From Philadelphia came siblings Ethel, Lionel, and John Barrymore, who carried their extraordinary talents from the stage to the screen; singers Jeanette McDonald, Nelson Eddy, Pearl Bailey, and Mario Lanza, whose voices made them stars in both music and film; and the inimitableW.C. Fields, the curmudgeonly comic actor who in the end decided he would rather be in Philadelphia. The epitome of American grace and beauty in the early 1950s, Philadelphia's Grace Kelly would win an Academy Award in 1955, and then leave Hollywood at the height of her career to marry Prince Rainier III of Monaco.
After a series of financial disasters forced Lubin in 1914 to close his Betzwood and Philadelphia operations, Pennsylvania lost its only major film production company. But in the decades that followed, filmmakers continued to use Pennsylvania stories and locations for their motion pictures. Jimmy Stewart, the all-American hero from Indiana, PA, won an Oscar for The Philadelphia Story in 1940. Filmed on a shoestring budget in Chester Springs, The Blob (1958) became a cult classic, as did George Romero's breakthrough horror film Night of the Living Dead produced in Pittsburgh a decade later.
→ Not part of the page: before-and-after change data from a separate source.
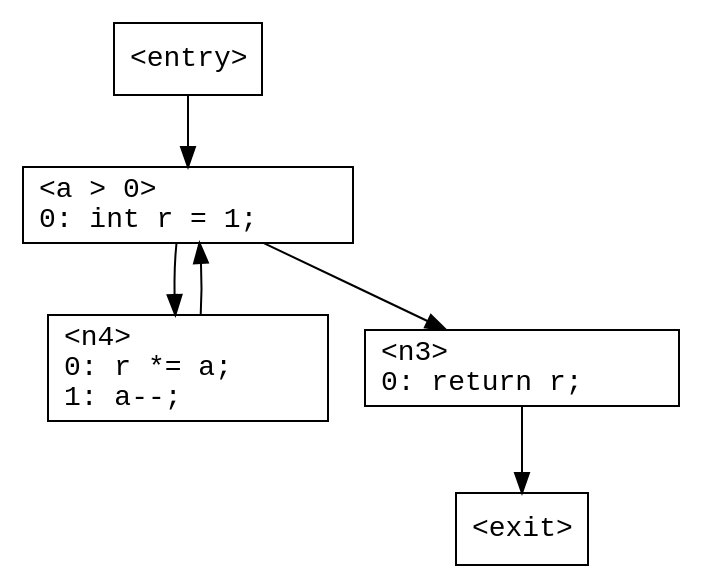
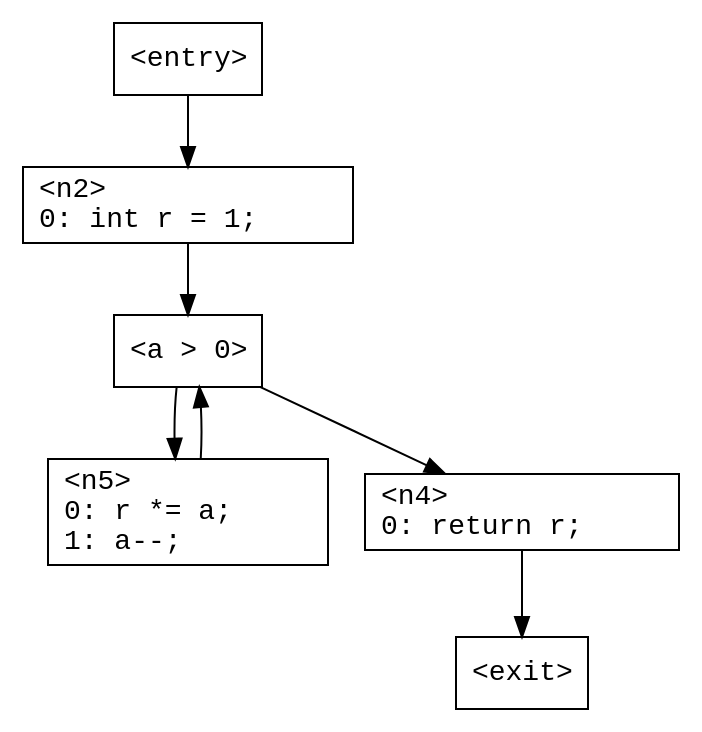
Before and after one commit to ashalkhakov/Tarp: the diagram in TarpTests/Cfg/Data/TestWhile.gv, drawn with Graphviz. The commit also changed 5 other files, not shown here.

```diff
--- a/TarpTests/Cfg/Data/TestWhile.gv
+++ b/TarpTests/Cfg/Data/TestWhile.gv
@@ -1,23 +1,27 @@
 digraph G
 {
     n0 [ shape = "box"
              fontname = "Monospace"
              label = "<entry>\l" ];
       n0 -> n2;
     n1 [ shape = "box"
              fontname = "Monospace"
              label = "<exit>\l" ];
     n2 [ shape = "box"
              fontname = "Monospace"
-             label = "<a > 0>\l0:	int r = 1;\l" ];
-      n2 -> n4;
+             label = "<n2>\l0:	int r = 1;\l" ];
       n2 -> n3;
     n3 [ shape = "box"
              fontname = "Monospace"
-             label = "<n3>\l0:	return r;\l" ];
-      n3 -> n1;
+             label = "<a > 0>\l" ];
+      n3 -> n5;
+      n3 -> n4;
     n4 [ shape = "box"
              fontname = "Monospace"
-             label = "<n4>\l0:	r *= a;\l1:	a--;\l" ];
-      n4 -> n2;
+             label = "<n4>\l0:	return r;\l" ];
+      n4 -> n1;
+    n5 [ shape = "box"
+             fontname = "Monospace"
+             label = "<n5>\l0:	r *= a;\l1:	a--;\l" ];
+      n5 -> n3;
 }
```
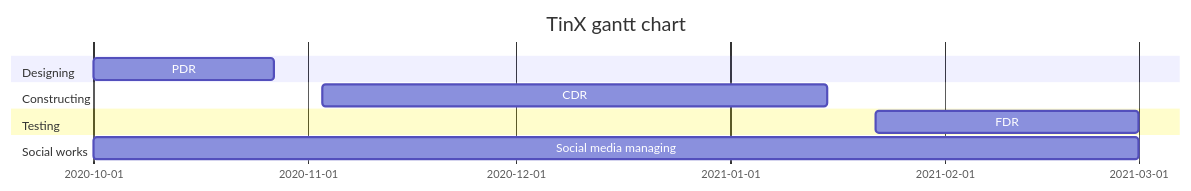
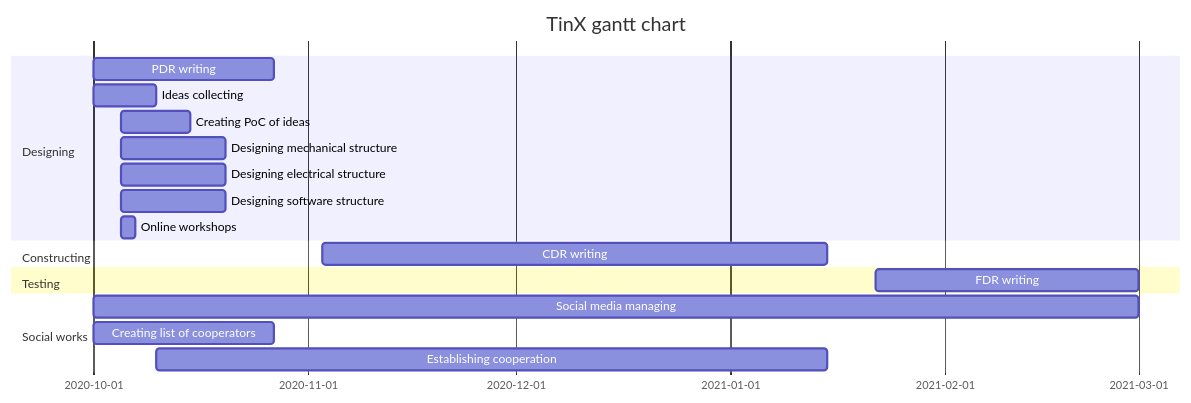
Before and after one commit to TinXsat/project-structure: the diagram in gantt-chart.md, drawn with Mermaid.

Commit message:
Update gantt-chart.md
Create a design and social works section

````diff
--- a/gantt-chart.md
+++ b/gantt-chart.md
@@ -25,15 +25,26 @@
 ```mermaid
 gantt
     title TinX gantt chart
     dateFormat  YYYY-MM-DD
     
     section Designing
-    PDR : 2020-10-01, 2020-10-27
+    PDR writing : 2020-10-01, 2020-10-27
+    Ideas collecting : 2020-10-01, 2020-10-10
+    Creating PoC of ideas : 2020-10-05, 2020-10-15
+    Designing mechanical structure : 2020-10-05, 2020-10-20
+    Designing electrical structure : 2020-10-05, 2020-10-20
+    Designing software structure : 2020-10-05, 2020-10-20
+    Online workshops : 2020-10-05, 2020-10-07
+    
     section Constructing
-    CDR : 2020-11-03, 2021-01-15
+    CDR writing : 2020-11-03, 2021-01-15
+
     section Testing 
-    FDR : 2021-01-22, 2021-03-01
+    FDR writing : 2021-01-22, 2021-03-01
+    
     section Social works
     Social media managing : 2020-10-01, 2021-03-01
+    Creating list of cooperators : 2020-10-01, 2020-10-27
+    Establishing cooperation : 2020-10-10, 2021-01-15
     
 ```
````
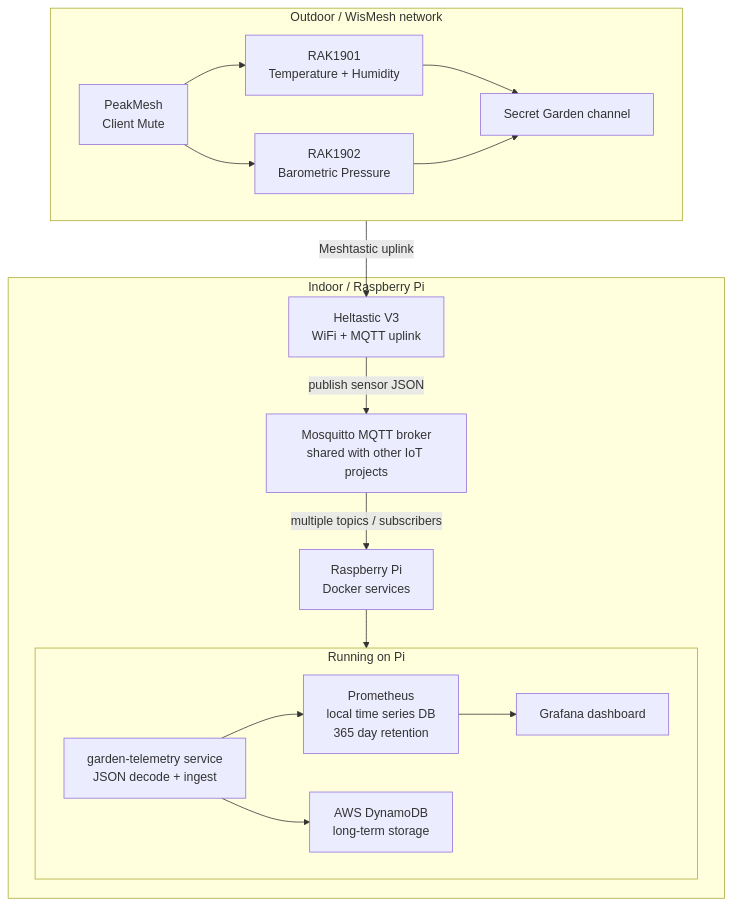
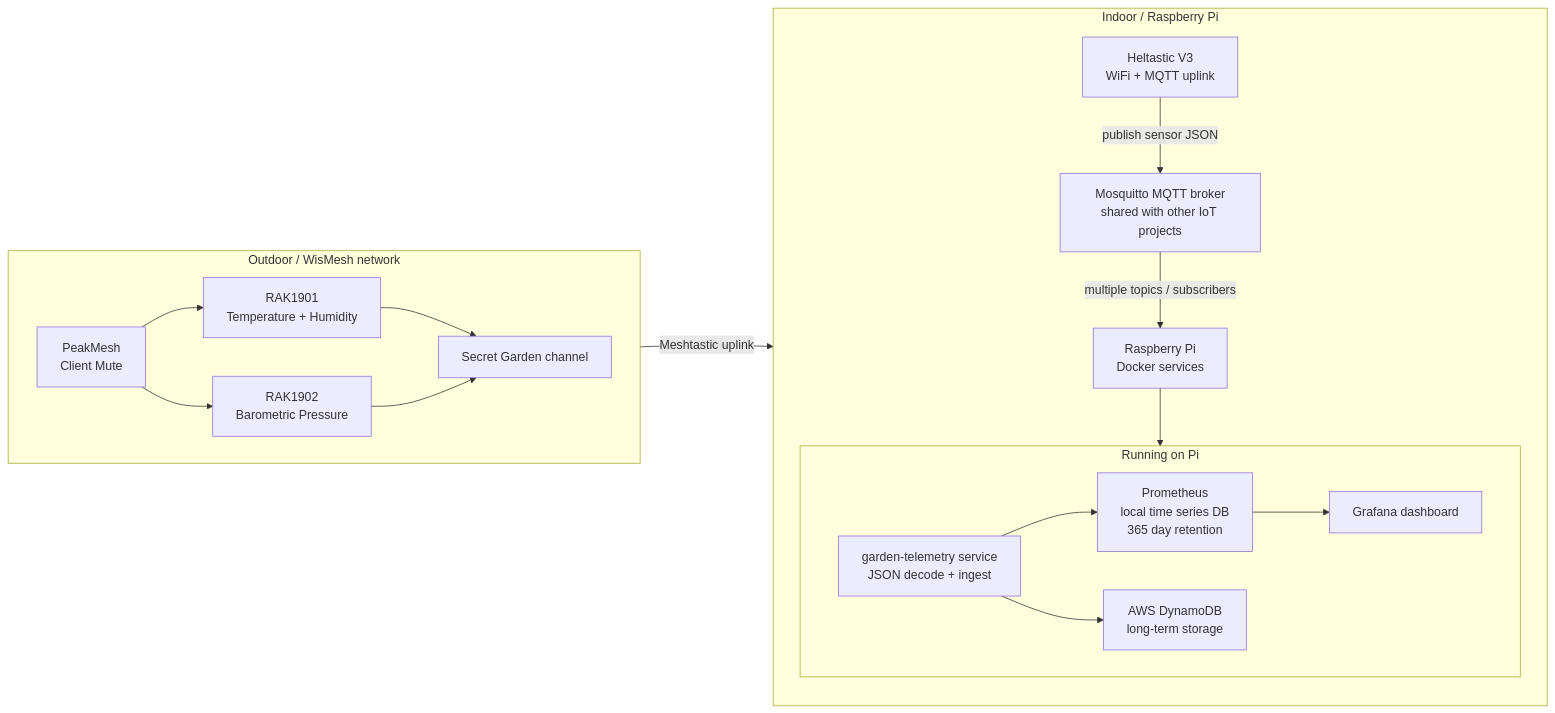
Before and after one commit to teisha/wismesh-mqtt-sensors: the diagram in README.md, drawn with Mermaid.

Commit message:
was not trying to really learn mermaid today, but wanted to format this so that it's not huge in any direction

````diff
--- a/README.md
+++ b/README.md
@@ -94,38 +94,46 @@
 ```mermaid
-flowchart TB
+flowchart LR
     subgraph Outdoor["Outdoor / WisMesh network"]
         direction LR
         PM["PeakMesh\nClient Mute"]
         S1["RAK1901\nTemperature + Humidity"]
         S2["RAK1902\nBarometric Pressure"]
         CH["Secret Garden channel"]
 
         PM --> S1
         PM --> S2
         S1 --> CH
         S2 --> CH
     end
 
     subgraph Indoor["Indoor / Raspberry Pi"]
+        direction TB 
         HV["Heltastic V3\nWiFi + MQTT uplink"]
         MQTT["Mosquitto MQTT broker\nshared with other IoT projects"]
         PI["Raspberry Pi\nDocker services"]
+        
         subgraph PiServices["Running on Pi"]
             direction LR
             PROC["garden-telemetry service\nJSON decode + ingest"]
             PROM["Prometheus\nlocal time series DB\n365 day retention"]
             AWS["AWS DynamoDB\nlong-term storage"]
             GRAF["Grafana dashboard"]
 
             PROC --> PROM
             PROC --> AWS
             PROM --> GRAF
         end
 
-        CH -->|Meshtastic uplink| HV
         HV -->|publish sensor JSON| MQTT
         MQTT -->|multiple topics / subscribers| PI
         PI --> PROC
 
     end
+
+
+    %% Visible connection
+    CH -->|Meshtastic uplink| HV
+
+    %% Invisible link forcing Outdoor to sit vertically directly above Indoor
+    CH ~~~ HV
 ```
````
With its gritty urban neighborhoods, historic landscapes, and low cost of production, Pennsylvania in the late 1900s attracted a growing number of filmmakers. The Molly Maguires was filmed in Eckley in 1970; Rocky (1976) made Philadelphia an attractive location for feature films and television series; Slap Shot (1977) and The Deer Hunter (1978) drew Hollywood to western Pennsylvania, and Witness (1985) placed Harrison Ford among the Lancaster County Amish. To attract more filmmakers, Governor Milton Shapp established the Pennsylvania Film Office.
Philadelphia in 1985 and Pittsburgh in 1990 also established film offices that facilitated the production of dozens of feature films, and a smaller number of network television series. In 1994 Philadelphia became the only major studio film to be shot entirely in Philadelphia. Both Tom Hanks and Bruce Springsteen won Oscars for their work in it. Founded in 1991, the Philadelphia Festival of World Cinema emerged as a major national festival. In 1999, M. Night Shyamalan's The Sixth Sense earned seven Oscar nominations. Since then, Shamayalan, who was raised in the Philadelphia suburb of Penn Valley, has based his production company in Conshohocken, giving the Commonwealth its first major film production company since the collapse of the Lubin Films in 1914.